Effective May 2024, NCBI Datasets will replace legacy Genome and Assembly web resources
As part of our ongoing effort to enhance your experience and modernize our services, NCBI will gradually replace the legacy Genome and Assembly resources with the newly introduced NCBI Datasets resource. NCBI Datasets is a continually evolving platform designed to provide easy and intuitive access to NCBI’s sequence data and metadata.
- The legacy Genome and Assembly web resources will no longer be available after May 2024
- There will be no changes to how you access the databases using E-Utilities or EDirect
Continue reading “NCBI Datasets: Easily Access and Download Sequence Data and Metadata”
As part of our ongoing effort to modernize and improve your experience, we are excited to introduce the new NCBI Datasets genome annotation table.
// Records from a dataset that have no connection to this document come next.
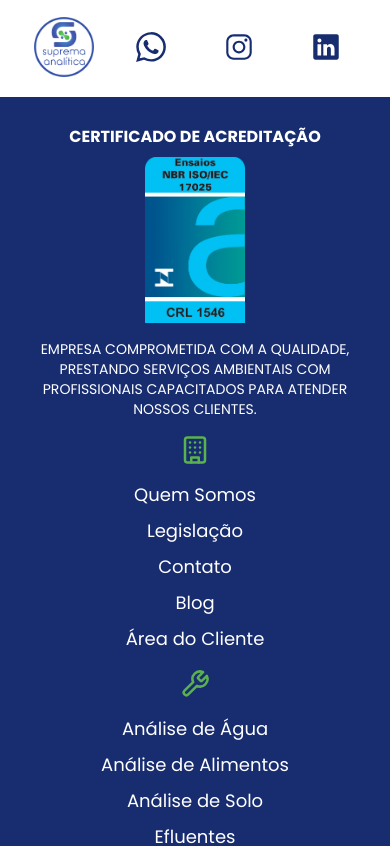
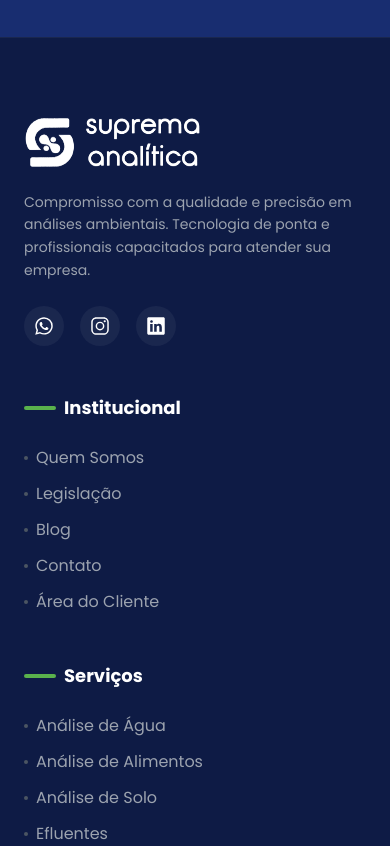
Before and after one commit to marcossbento/suprema-website-next, a Next.js app: page / in a window 390 px wide. Shown: the part 10860-11706 px from the top of the page. Built offline with nearby package versions, Linux system fonts and the light colour scheme.

Commit message:
refactor: Update service cards styling and animation, and refactor footer with a new layout and updated links.

```diff
--- a/components/footer-sup.tsx
+++ b/components/footer-sup.tsx
@@ -2,184 +2,166 @@
 
 import Image from 'next/image';
 import Link from 'next/link';
-import { IoLogoInstagram, IoLogoLinkedin } from 'react-icons/io';
-import { IoLogoWhatsapp } from "react-icons/io5";
-import {
-    Wrench,
-    MapPin,
-    Building
-} from 'lucide-react';
-
+import { IoLogoInstagram, IoLogoLinkedin, IoLogoWhatsapp } from 'react-icons/io5';
+import { MapPin, Mail, Phone } from 'lucide-react';
 
 export default function Footer() {
+    const currentYear = new Date().getFullYear();
 
-    const footerItems = [
-        {
-            id: 1,
-            title: "CERTIFICADO DE ACREDITAÇÃO",
-            content: (
-                <div className='flex flex-col items-center'>
+    const socialLinks = [
+        { icon: IoLogoWhatsapp, href: "https://api.whatsapp.com/send?phone=5516991466550&text=Ol%C3%A1.%20Estava%20navegando%20pelo%20site%20da%20Suprema%20Anal%C3%ADtica%20e%20gostaria%20de%20atendimento." },
+        { icon: IoLogoInstagram, href: "https://www.instagram.com/suprema.analitica/" },
+        { icon: IoLogoLinkedin, href: "https://br.linkedin.com/company/acqua-boom-saneamento-ambiental" },
+    ];
+
+    const quickLinks = [
+        { title: "Quem Somos", href: "/quem-somos" },
+        { title: "Legislação", href: "/legislacao" },
+        { title: "Blog", href: "/blog" },
+        { title: "Contato", href: "#contato" },
+        { title: "Área do Cliente", href: "https://portal.mylimsweb.cloud/Login" },
+    ];
+
+    const services = [
+        { title: "Análise de Água", href: "/analise-de-agua" },
+        { title: "Análise de Alimentos", href: "/analise-de-alimentos" },
+        { title: "Análise de Solo", href: "/analise-de-solo" },
+        { title: "Efluentes", href: "/efluentes" },
+        { title: "Limpeza de Reservatórios", href: "/limpeza-e-higienização" },
+        { title: "Cosméticos", href: "/cosmeticos" },
+    ];
+
+    return (
+        <footer className="bg-primary-dark text-white pt-20 pb-10 border-t border-white/5">
+            <div className="container px-6 md:px-12 mx-auto">
+                <div className="grid grid-cols-1 md:grid-cols-2 lg:grid-cols-4 gap-12 mb-16">
+                    {/* Brand Column */}
+                    <div className="space-y-6">
+                        <Link href="/" className="block w-48">
+                            <Image
+                                src="/logoSupremaHorizontal.svg"
+                                alt="Suprema Analítica"
+                                width={180}
+                                height={45}
+                                unoptimized
+                                className="object-contain brightness-0 invert"
+                            />
+                        </Link>
+                        <p className="text-gray-400 text-sm leading-relaxed">
+                            Compromisso com a qualidade e precisão em análises ambientais. Tecnologia de ponta e profissionais capacitados para atender sua empresa.
+                        </p>
+                        <div className="flex gap-4">
+                            {socialLinks.map((social, index) => (
+                                <a
+                                    key={index}
+                                    href={social.href}
+                                    target="_blank"
+                                    rel="noopener noreferrer"
+                                    className="w-10 h-10 rounded-full bg-white/5 flex items-center justify-center text-white hover:bg-greenSup hover:scale-110 transition-all duration-300"
+                                >
+                                    <social.icon size={20} />
+                                </a>
+                            ))}
+                        </div>
+                    </div>
+
+                    {/* Quick Links */}
+                    <div>
+                        <h3 className="text-lg font-bold mb-6 text-white flex items-center gap-2">
+                            <span className="w-8 h-1 bg-greenSup rounded-full"></span>
+                            Institucional
+                        </h3>
+                        <ul className="space-y-3">
+                            {quickLinks.map((link, index) => (
+                                <li key={index}>
+                                    <Link
+                                        href={link.href}
+                                        className="text-gray-400 hover:text-greenSup transition-colors flex items-center gap-2 group"
+                                    >
+                                        <span className="w-1 h-1 rounded-full bg-gray-600 group-hover:bg-greenSup transition-colors"></span>
+                                        {link.title}
+                                    </Link>
+                                </li>
+                            ))}
+                        </ul>
+                    </div>
+
+                    {/* Services */}
+                    <div>
+                        <h3 className="text-lg font-bold mb-6 text-white flex items-center gap-2">
+                            <span className="w-8 h-1 bg-greenSup rounded-full"></span>
+                            Serviços
+                        </h3>
+                        <ul className="space-y-3">
+                            {services.map((service, index) => (
+                                <li key={index}>
+                                    <Link
+                                        href={service.href}
+                                        className="text-gray-400 hover:text-greenSup transition-colors flex items-center gap-2 group"
+                                    >
+                                        <span className="w-1 h-1 rounded-full bg-gray-600 group-hover:bg-greenSup transition-colors"></span>
+                                        {service.title}
+                                    </Link>
+                                </li>
+                            ))}
+                        </ul>
+                    </div>
+
+                    {/* Certification & Location */}
+                    <div className="space-y-8">
+                        <div>
+                            <h3 className="text-lg font-bold mb-6 text-white flex items-center gap-2">
+                                <span className="w-8 h-1 bg-greenSup rounded-full"></span>
+                                Acreditação
+                            </h3>
                             <a
                                 href="http://www.inmetro.gov.br/laboratorios/rble/docs/CRL1546.pdf"
                                 target="_blank"
                                 rel="noopener noreferrer"
+                                className="inline-block bg-white/5 border border-white/10 p-4 rounded-xl hover:bg-white/10 transition-all duration-300"
                             >
                                 <Image
                                     src="/creditacao.webp"
                                     alt="Certificado de Acreditação"
-                            width={100}
-                            height={40}
-                            className="object-contain mb-4"
+                                    width={120}
+                                    height={50}
+                                    className="object-contain"
                                 />
                             </a>
-                    <p className="text-sm text-center ">
-                        EMPRESA COMPROMETIDA COM A QUALIDADE, PRESTANDO SERVIÇOS AMBIENTAIS COM PROFISSIONAIS CAPACITADOS PARA ATENDER NOSSOS CLIENTES.
-                    </p>
                         </div>
-            ),
-        },
-        {
-            id: 2,
-            icon: Building,
-            links: [
-                { title: "Quem Somos", href: "/quem-somos" },
-                { title: "Legislação", href: "/legislacao" },
-                { title: "Contato", href: "#contato" },
-                { title: "Blog", href: "/blog" },
-                { title: "Área do Cliente", href: "https://portal.mylimsweb.cloud/Login" }
-            ]
-        },
-        {
-            id: 3,
-            icon: Wrench,
-            links: [
-                { title: "Análise de Água", href: "/analise-de-agua" },
-                { title: "Análise de Alimentos", href: "/analise-de-alimentos" },
-                { title: "Análise de Solo", href: "/analise-de-solo" },
-                { title: "Efluentes", href: "/efluentes" },
-                { title: "Limpeza e Higienização de Reservatórios e caminhões", href: "/limpeza-e-higienização" },
-                { title: "Cosméticos", href: "/cosmeticos" },
-                { title: "Amostragem", href: "/amostragem" },
-                { title: "Outros Serviços", href: "/outros-servicos" }
-            ]
-        },
-        {
-            id: 4,
-            icon: MapPin,
-            title: "Localização",
-            content: (
-                <div
-                    className='flex flex-col items-center gap-4'
-                >
+                        <div>
+                            <h3 className="text-lg font-bold mb-4 text-white flex items-center gap-2">
+                                <span className="w-8 h-1 bg-greenSup rounded-full"></span>
+                                Localização
+                            </h3>
                             <a
                                 href="https://maps.app.goo.gl/vmSk3RHwH4WKenSe7"
                                 target="_blank"
-                        className='hover:text-greenSup transition duration-300'
+                                rel="noopener noreferrer"
+                                className="group flex items-start gap-3 text-gray-400 hover:text-greenSup transition-colors"
                             >
-                        Av. Infante Dom Henrique, 494 Vila José Bonifácio Araraquara - SP | CEP: 14802-060
+                                <MapPin className="shrink-0 mt-1 text-greenSup group-hover:animate-bounce" size={20} />
+                                <span className="text-sm leading-relaxed">
+                                    Av. Infante Dom Henrique, 494<br />
+                                    Vila José Bonifácio<br />
+                                    Araraquara - SP | CEP: 14802-060
+                                </span>
                             </a>
-                    <Image
-                        src="/brasilFlag.png"
-                        alt="Bandeira do Brasil"
-                        width={40}
-                        height={40}
-                        className="object-contain"
-                    />
-                    <p>
-
-                    </p>
                         </div>
-            ),
-        }
-    ];
-
-
-
-    return (
-        <footer className="text-sm text-center ">
-            {/* FOOTER CONTACT */}
-            <div className="footer-contact bg-white flex items-center justify-around p-5 md:p-10">
-                <Link
-                    href="/"
-                    className='flex justify-center w-1/4'
-                >
-                    <Image
-                        src="/SupremaIcon.png"
-                        alt="Logo Suprema"
-                        width={60}
-                        height={60}
-                        className="object-contain"
-                    />
-                </Link>
-
-                <Link
-                    href="https://api.whatsapp.com/send?phone=5516991466550&text=Ol%C3%A1.%20Estava%20navegando%20pelo%20site%20da%20Suprema%20Anal%C3%ADtica%20e%20gostaria%20de%20atendimento."
-                    target="_blank"
-                    className="flex justify-center w-1/4 text-primary hover:text-primary-dark transition duration-300"
-                >
-                    <IoLogoWhatsapp size={34} />
-                </Link>
-
-                <Link
-                    href="https://www.instagram.com/suprema.analitica/"
-                    target="_blank"
-                    className="flex justify-center w-1/4 text-primary hover:text-primary-dark transition duration-300"
-                >
-                    <IoLogoInstagram size={34} />
-                </Link>
-
-                <Link
-                    href="https://br.linkedin.com/company/acqua-boom-saneamento-ambiental"
-                    target="_blank"
-                    className="flex justify-center w-1/4 text-primary hover:text-primary-dark transition duration-300"
-                >
-                    <IoLogoLinkedin size={34} />
-                </Link>
+                    </div>
                 </div>
 
-            {/* FOOTER INFO */}
-            <div className="footer-info bg-primary p-5 md:p-10 flex flex-col md:flex-row md:items-start md:justify-around">
-                {footerItems.map((item) => (
-                    <div
-                        key={item.id}
-                        className={`md:w-1/4 text-white gap-2 my-2 ${item.id === 1 ? 'footer-item1' : 'footer-item2'
-                            } flex flex-col items-center`}
-                    >
-                        {/* Ícone (se existir) */}
-                        {item.icon && (
-                            <item.icon
-                                size={30}
-                                className="text-greenSup"
-                            />
-                        )}
-
-                        {/* Título */}
-                        <h3 className="text-base font-bold">{item.title}</h3>
-
-                        {/* Conteúdo ou links */}
-                        {item.content ? (
-                            item.content
-                        ) : (
-                            <nav className="flex flex-col gap-2">
-                                {item.links?.map((link, index) => (
-                                    <Link
-                                        key={index}
-                                        href={link.href}
-                                        className="text-white text-lg hover:text-greenSup transition"
-                                    >
-                                        {link.title}
-                                    </Link>
-                                ))}
-                            </nav>
-                        )}
+                {/* Bottom Bar */}
+                <div className="pt-8 border-t border-white/10 flex flex-col md:flex-row items-center justify-between gap-4 text-sm text-gray-500">
+                    <p>
+                        Copyright &copy; {currentYear} <span className="text-white font-medium">Suprema Analítica</span>. Todos os direitos reservados.
+                    </p>
+                    <div className="flex items-center gap-6">
+                        <Link href="/privacidade" className="hover:text-white transition-colors">Privacidade</Link>
+                        <Link href="/termos" className="hover:text-white transition-colors">Termos de Uso</Link>
                     </div>
-                ))}
                 </div>
-
-            {/* COPYRIGHT */}
-            <p className="bg-[#01377d] text-white py-3 text-center text-xs">
-                Copyright &copy; {new Date().getFullYear()} Suprema Analítica. Todos os Direitos Reservados
-            </p>
+            </div>
         </footer>
     );
 }
--- a/components/header-sup.tsx
+++ b/components/header-sup.tsx
@@ -173,11 +173,12 @@ export const Header = () => {
             </Link>
             <Link href={"https://portal.mylimsweb.cloud/Login"} target="_blank" rel="noopener noreferrer">
               <Button variant="outline" className={cn(
-                "rounded-full font-bold transition-all duration-300",
+                "rounded-full font-bold transition-all duration-300 relative overflow-hidden group",
                 isScrolled ? "h-9 px-4 text-sm" : "h-11 px-6 text-base",
                 "border-primary text-primary hover:bg-primary hover:text-white hover:scale-105"
               )}>
-                Área do Cliente
+                <span className="relative z-10">Área do Cliente</span>
+                <div className="absolute inset-0 -translate-x-full group-hover:animate-[shimmer_1.5s_infinite] bg-gradient-to-r from-transparent via-white/25 to-transparent z-0" />
               </Button>
             </Link>
           </div>
@@ -271,8 +272,9 @@ export const Header = () => {
                     </Button>
                   </Link>
                   <Link href="https://portal.mylimsweb.cloud/Login" target="_blank">
-                    <Button variant="outline" className="w-full py-6 rounded-full border-2 border-primary text-primary font-bold text-lg hover:bg-primary hover:text-white transition-all">
-                      Área do Cliente
+                    <Button variant="outline" className="w-full py-6 rounded-full border-2 border-primary text-primary font-bold text-lg hover:bg-primary hover:text-white transition-all relative overflow-hidden group">
+                      <span className="relative z-10">Área do Cliente</span>
+                      <div className="absolute inset-0 -translate-x-full group-hover:animate-[shimmer_1.5s_infinite] bg-gradient-to-r from-transparent via-white/25 to-transparent z-0" />
                     </Button>
                   </Link>
                 </div>
```
Also changed, not shown: components/service-cards.tsx (+7 -2 lines). Lines whose indentation alone changed are shown as unchanged.
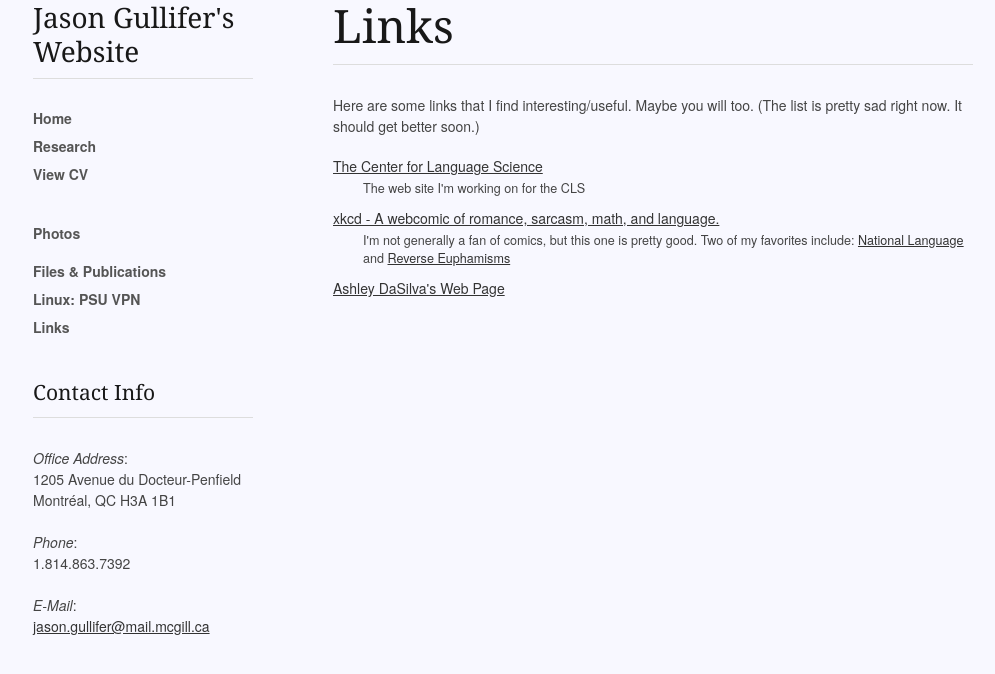
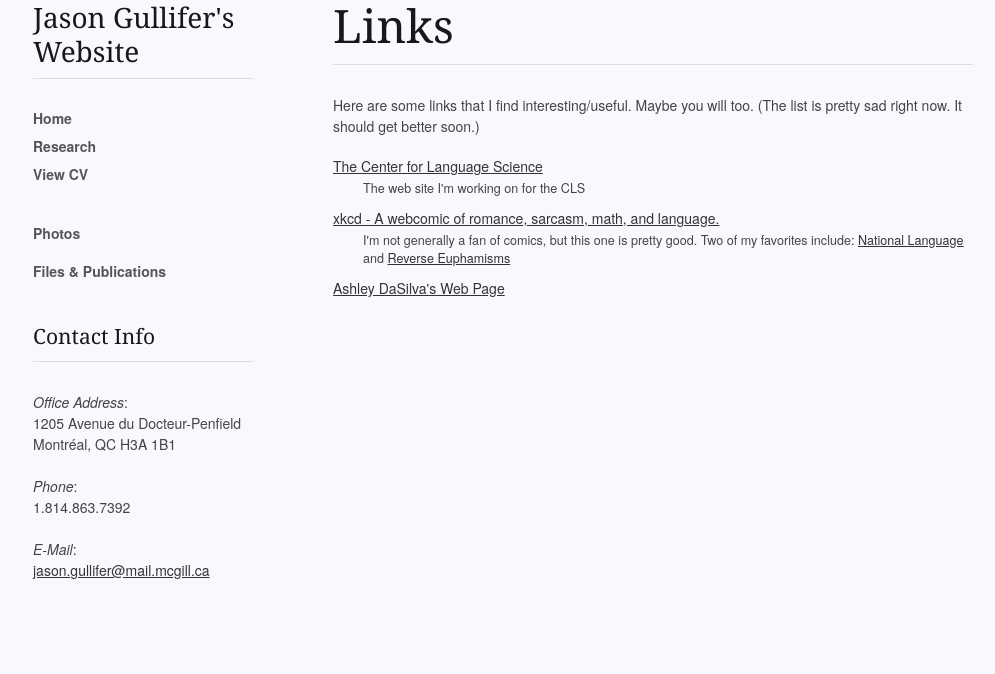
Before and after one commit to jasongullifer/jasongullifer.github.io, a Jekyll site: the page built from links.html, in a window 1280 px wide. Shown: the top 674 px of the page, without its empty margins (137-1132 px from the left). Built offline with Jekyll 4.4.1, drawn with Linux system fonts in a browser that asks for light colours; nearby versions of some CDN libraries; Markdown is read by kramdown in place of the engine named in the settings.

Commit message:
remove links and linux

```diff
--- a/_includes/menubar.html
+++ b/_includes/menubar.html
@@ -13,6 +13,6 @@
 
 <ul>
 <li><a href="files.html">Files & Publications</a></li>
-<li><a href="linux.html">Linux: PSU VPN</a></li>
-<li><a href="links.html">Links</a></li>
+<!--<li><a href="linux.html">Linux: PSU VPN</a></li>-->
+<!--<li><a href="links.html">Links</a></li>-->
 </ul>
```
You can now quickly and easily access annotated gene and protein sequences annotated by NCBI RefSeq or GenBank submitters.
Features & Benefits
- Easier than ever to search and download data for annotated genes
- Download gene, transcript and protein sequences, and metadata
- Annotation tables are available for ~7500 eukaryotic and ~1.5M prokaryotic annotated genomes
- Annotation data is now available for both RefSeq and GenBank submitted annotations
- Filter by gene type, gene name, and chromosome or location on the genome
Continue reading “Introducing the New NCBI Datasets Genome Annotation Table”